Visa and MasterCard Launch Debit Battle
ORLANDO, Fla. -- The battle for the U.S. electronic debit card market started in earnest on Monday as Visa and MasterCard announced the first participants in their competing systems.
Visa U.S.A. said 11 financial institutions have committed to join Interlink, a point-of-sale transaction system that Visa acquired in October from major California banks.
Also, four regional electronic banking networks agreed to provide connections between their members and Visa's debit network.
Regional Networks Sign Up
In a return salivo, MasterCard International said nine regional networks have signed letters of intent to participate in its entry, Maestro.
The announcements, made at a retail banking conference, show how electronic debiting -- in which cardholders pay for goods and services through immediate debits of their checking accounts -- is emerging as the latest battleground for MasterCard and Visa.
As the credit card market matures, the rival associations are pushing member banks to print the Maestro or Interlink logo on the back of automated teller machine cards. Those logos turn the cards into what are essentially electronic checks.
Previous Entry Scrapped
The bank card associations are playing for high stakes after their previous debit card venture, a joint system known as Entree, was scrapped to stave off an antitrust lawsuit by several states.
To keep enforcers at bay, financial institutions will be allowed to market only one direct debit option to their customers. They will not be able to engage in "duality" as they do with credit cards, marketing both the MasterCard and Visa brands.
An executive of each group took the stage at the Bank Administration Institute's retail delivery systems conference to tout its debit offering and discredit the competition's.
For Visa, senior vice president Peter Gustafson noted that Interlink, which was organized by five California banks in 1983, is already viable, with 12 million cardholders able to make purchases from 3,500 retailers.
Visa bought the West Coast network with the intent of taking it national.
According to Mr. Gustafson, the 11 financial institutions that have committed themselves to Interlink will expand the network into nine more states.
Visa declined to disclose the names of the initial bank participants. "These institutions do not want to give their competition the chance to know what they are doing," Mr. Gustafson said in an interview.
The banks will begin to issue cards in about six months, he said.
The 11 banks as well as GulfNet and BankMate -- automated teller machine networks based in the South and Midwest, respectively -- will become full members of Interlink, with voting privileges and eligibility for a seat on the network's board.
Two other regional networks -- Internet in the Middle Atlantic region and Cash Station in Illinois -- said they will participate in Interlink.
When Visa's Interlink purchase was announced in June, many observers believed the system would exclude the regional networks. On Monday, Mr. Gustafson said regional networks have many options, ranging from full membership in Interlink to mere marketing agents or administrators for member banks.
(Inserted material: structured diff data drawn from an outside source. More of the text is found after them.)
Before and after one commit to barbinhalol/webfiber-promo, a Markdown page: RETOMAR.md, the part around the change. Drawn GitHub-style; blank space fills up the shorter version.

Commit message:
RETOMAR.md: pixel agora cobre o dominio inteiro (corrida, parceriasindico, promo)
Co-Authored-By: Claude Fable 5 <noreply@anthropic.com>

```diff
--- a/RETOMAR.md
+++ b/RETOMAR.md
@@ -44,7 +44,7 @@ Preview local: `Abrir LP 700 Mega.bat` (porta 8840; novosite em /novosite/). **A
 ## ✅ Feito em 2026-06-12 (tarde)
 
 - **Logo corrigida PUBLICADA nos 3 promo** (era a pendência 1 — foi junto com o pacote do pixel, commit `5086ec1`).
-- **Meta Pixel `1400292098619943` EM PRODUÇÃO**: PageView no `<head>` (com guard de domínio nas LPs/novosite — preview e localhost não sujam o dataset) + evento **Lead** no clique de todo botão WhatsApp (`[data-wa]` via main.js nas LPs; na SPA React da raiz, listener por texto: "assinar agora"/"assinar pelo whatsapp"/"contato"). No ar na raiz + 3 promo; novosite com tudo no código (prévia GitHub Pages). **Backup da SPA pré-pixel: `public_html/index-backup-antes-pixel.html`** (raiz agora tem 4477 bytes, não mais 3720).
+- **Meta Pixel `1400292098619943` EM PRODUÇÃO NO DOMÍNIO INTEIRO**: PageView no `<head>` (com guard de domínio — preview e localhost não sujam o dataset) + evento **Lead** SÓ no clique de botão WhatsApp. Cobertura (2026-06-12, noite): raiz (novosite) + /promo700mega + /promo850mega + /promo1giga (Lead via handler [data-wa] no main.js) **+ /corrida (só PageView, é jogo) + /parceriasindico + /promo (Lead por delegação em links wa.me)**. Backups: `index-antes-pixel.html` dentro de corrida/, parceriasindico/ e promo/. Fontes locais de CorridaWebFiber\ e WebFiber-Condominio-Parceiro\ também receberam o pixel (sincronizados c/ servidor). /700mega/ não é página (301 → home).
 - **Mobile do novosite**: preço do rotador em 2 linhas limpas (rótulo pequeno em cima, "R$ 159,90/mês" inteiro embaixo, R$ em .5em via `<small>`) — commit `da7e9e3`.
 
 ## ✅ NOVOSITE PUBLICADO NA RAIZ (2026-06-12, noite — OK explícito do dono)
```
MasterCard's nine network participants include Cash Station, GulfNet, and Internet. In addition, the association has lined up Pulse in the Southwest, Yankee24 in New England, Exchange/Accel in the Northwest, Star/Explore in the West, Tyme in the Midwest, and the Southeast Switch.
MasterCard formed Maestro as an alliance with many of these networks. The involvement with Maestro does not prohibit the networks from participating in Interlink.
By working closely with the regionals, MasterCard executives say, Maestro can take advantage of those networks' existing direct debit networks.
Arthur D. Kranzley, a MasterCard senior vice president, added that Maestro enjoys brand awareness that Interlink does not: 75% of consumers recognize Maestro's red and blue interlocking circles as an offshoot of MasterCard.
Another advantage, he said, is that Maestro will go global and that Interlink will not. But Mr. Gustafson said there is nothing to prevent Interlink from evolving internationally.